Data items

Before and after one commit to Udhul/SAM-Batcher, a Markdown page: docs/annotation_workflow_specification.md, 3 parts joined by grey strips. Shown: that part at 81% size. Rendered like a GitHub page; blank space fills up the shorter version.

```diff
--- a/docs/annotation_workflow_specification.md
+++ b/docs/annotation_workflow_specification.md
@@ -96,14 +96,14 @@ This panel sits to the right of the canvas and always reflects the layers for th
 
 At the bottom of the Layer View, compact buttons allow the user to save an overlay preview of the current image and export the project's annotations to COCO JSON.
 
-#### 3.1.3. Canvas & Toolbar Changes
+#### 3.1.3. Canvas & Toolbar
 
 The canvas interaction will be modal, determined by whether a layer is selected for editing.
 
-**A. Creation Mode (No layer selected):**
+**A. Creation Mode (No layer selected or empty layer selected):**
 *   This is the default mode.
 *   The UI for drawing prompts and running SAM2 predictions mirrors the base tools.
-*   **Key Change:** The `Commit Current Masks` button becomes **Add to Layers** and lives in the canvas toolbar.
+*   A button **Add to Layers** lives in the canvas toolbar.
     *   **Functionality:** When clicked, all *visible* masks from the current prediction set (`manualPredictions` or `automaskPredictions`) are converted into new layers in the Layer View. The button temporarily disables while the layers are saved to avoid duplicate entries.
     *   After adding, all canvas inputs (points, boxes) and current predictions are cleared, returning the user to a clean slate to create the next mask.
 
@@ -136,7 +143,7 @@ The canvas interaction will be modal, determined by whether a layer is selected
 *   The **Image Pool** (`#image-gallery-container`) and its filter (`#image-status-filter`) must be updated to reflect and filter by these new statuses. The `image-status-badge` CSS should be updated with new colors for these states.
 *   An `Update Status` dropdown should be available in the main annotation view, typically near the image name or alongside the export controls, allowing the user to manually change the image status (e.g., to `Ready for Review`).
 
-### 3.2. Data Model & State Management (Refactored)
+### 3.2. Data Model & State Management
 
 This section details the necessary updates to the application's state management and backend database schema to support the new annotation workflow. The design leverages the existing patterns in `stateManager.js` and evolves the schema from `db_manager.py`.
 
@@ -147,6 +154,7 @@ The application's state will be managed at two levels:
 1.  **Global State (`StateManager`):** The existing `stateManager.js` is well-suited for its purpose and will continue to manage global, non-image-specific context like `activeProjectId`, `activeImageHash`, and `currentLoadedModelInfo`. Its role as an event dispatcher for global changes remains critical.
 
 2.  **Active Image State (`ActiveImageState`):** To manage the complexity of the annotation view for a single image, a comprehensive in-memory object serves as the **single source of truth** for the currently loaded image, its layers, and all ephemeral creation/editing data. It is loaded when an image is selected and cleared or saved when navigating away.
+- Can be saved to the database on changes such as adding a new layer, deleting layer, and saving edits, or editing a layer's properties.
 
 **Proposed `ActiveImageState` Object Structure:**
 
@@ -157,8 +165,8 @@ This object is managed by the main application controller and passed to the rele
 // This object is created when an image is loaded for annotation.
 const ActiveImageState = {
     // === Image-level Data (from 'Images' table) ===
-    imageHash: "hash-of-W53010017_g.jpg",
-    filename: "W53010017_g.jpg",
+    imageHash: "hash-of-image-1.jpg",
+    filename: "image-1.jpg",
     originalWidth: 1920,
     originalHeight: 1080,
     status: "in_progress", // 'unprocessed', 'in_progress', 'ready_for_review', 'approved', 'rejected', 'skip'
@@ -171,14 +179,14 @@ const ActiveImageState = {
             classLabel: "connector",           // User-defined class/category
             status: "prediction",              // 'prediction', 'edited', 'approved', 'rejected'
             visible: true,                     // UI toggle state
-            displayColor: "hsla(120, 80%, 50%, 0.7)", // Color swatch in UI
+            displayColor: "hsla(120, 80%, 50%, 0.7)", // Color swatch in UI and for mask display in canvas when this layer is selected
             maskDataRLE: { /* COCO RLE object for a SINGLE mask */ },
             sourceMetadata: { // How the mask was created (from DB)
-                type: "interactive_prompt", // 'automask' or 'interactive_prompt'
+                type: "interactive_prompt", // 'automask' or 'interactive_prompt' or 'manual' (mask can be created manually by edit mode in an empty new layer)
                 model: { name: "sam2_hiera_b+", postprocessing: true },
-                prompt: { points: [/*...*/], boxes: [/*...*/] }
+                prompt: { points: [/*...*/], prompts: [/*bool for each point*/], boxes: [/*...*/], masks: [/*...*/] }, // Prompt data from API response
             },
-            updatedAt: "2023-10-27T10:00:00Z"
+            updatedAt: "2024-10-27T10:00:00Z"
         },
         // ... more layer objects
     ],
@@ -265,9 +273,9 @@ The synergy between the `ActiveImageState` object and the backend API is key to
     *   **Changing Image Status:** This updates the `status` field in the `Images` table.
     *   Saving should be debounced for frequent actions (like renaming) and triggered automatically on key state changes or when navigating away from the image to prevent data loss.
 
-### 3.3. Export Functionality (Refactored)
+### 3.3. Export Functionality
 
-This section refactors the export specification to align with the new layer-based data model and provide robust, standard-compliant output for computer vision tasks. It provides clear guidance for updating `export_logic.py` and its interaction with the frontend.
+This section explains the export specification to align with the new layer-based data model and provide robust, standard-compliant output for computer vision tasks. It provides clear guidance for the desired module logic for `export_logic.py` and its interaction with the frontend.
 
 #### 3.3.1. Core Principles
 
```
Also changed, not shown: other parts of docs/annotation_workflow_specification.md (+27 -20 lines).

* **Task objective**
Every line above with the string "ActiveImageState" in it needs to be copied.

* **Response to this task**
 2.  **Active Image State (`ActiveImageState`):** To manage the complexity of the annotation view for a single image, a comprehensive in-memory object serves as the **single source of truth** for the currently loaded image, its layers, and all ephemeral creation/editing data. It is loaded when an image is selected and cleared or saved when navigating away.
 **Proposed `ActiveImageState` Object Structure:**
 const ActiveImageState = {
@@ -171,14 +179,14 @@ const ActiveImageState = {
@@ -265,9 +273,9 @@ The synergy between the `ActiveImageState` object and the backend API is key to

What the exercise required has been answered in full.